    I’ve read all her books and I don’t get it. Over 50 shouldn’t immediately equal ‘Grandma”. They need to marginalize her completely for the next movie. There were BRIEF moments where Ford became Solo, but she was “old Carrie Fisher” from the moment go. Even Alec Guinness in the fuckin’ original didn’t come off as that old!

    • It hurt your soul? Give us a break. Matt S., your comments are hyperbolic and false. I am her age, and, allowing for the fact that people age differently, she looks her age both in interviews and onscreen. 59 is more than old enough to be a grandparent, in fact. The article is smart and right; it’s too bad you are uneducable.

    • Diana Dearen says:

      Yeah, well…in the end, aging is the great equalizer…..if all a person has is their youth & looks….reality will hit them hard…but if they are so much more, they’ll keep going and evolving…this world needs to appreciate this.

    • Susie says:

      I am 46. I have a bunch of friends at the same age as Fisher, 59. Some of them have completely white hair and deep wrinkles and some could pass for 50. We should let our actresses age in their individual ways so the model for aging isn’t so narrow. Great Britain let’s her actresses age and we love it! Judy Dench, Maggie Smith who had looked older than Fisher when they were 59 still carry the plots of their films and their age conveys reality.

  12. Clare says:

    I also think it’s important to acknowledge that her struggle with mental illness (bipolar disorder) is part of the reason she gained the weight. From Fisher herself:

    “What I didn’t realize, back when I was this twenty-five-year-old pinup for geeks in that me myself and iconic metal bikini, was that I had signed an invisible contract to stay looking the exact same way for the next thirty to forty years. Well, clearly I’ve broken that contract. Partly because, in an effort to keep up my disguise as a human being, I had a child at some point. And then, in an effort to stay sane for said child, I took pounds and pounds of medications that have the dual effect of causing water retention (think ocean, not lake) while also creating a craving for salad—chocolate salad. So yes, in answer to your unexpressed question, sanity does turn out to come at a heavy price.”

    She didn’t “let herself go” or “get lazy.” She chose sanity over the way her body looked. Having had personal experience with depression meds myself, they definitely make you gain weight. I’m only 32 and I empathize greatly with Fisher in that sometimes I am considered to have “let myself go.” It’s a cruel, awful society we live in, and one of its greatest acts of violence is its hatred of women’s bodies.
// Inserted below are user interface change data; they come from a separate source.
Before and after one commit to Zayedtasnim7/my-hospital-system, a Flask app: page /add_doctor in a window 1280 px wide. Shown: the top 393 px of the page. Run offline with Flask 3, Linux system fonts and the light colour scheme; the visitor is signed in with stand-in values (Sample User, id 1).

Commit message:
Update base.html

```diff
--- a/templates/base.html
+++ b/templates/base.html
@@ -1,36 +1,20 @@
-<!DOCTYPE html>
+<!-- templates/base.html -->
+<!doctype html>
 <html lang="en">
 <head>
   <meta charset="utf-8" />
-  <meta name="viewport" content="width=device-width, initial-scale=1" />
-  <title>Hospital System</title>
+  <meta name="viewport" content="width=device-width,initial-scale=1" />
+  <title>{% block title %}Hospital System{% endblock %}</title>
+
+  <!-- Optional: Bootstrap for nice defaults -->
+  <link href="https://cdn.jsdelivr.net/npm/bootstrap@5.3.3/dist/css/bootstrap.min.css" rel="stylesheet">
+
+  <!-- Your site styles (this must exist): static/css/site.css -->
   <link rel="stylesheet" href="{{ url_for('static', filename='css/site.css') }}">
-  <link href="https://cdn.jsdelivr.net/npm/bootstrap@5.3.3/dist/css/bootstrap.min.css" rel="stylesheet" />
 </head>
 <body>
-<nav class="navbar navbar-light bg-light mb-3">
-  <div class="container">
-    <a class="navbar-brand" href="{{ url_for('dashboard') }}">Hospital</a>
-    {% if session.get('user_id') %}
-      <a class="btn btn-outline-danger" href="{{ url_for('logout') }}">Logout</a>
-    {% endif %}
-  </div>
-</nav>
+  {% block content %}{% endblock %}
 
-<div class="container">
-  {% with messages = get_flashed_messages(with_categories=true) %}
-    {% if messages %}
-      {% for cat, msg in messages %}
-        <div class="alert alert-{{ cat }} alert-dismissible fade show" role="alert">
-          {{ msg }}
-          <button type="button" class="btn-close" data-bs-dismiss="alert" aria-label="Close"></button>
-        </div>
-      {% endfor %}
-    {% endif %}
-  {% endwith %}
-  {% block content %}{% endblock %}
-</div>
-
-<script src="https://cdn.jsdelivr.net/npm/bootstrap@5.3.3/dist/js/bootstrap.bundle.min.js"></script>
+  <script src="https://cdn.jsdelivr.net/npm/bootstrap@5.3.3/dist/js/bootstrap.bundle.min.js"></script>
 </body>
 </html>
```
Carrie Fisher is witty and intelligent and wise and warm, and she is so much more than the way she looks. I’m so glad she exists to add her voice to the endless conversation about women in Hollywood (and in life, really).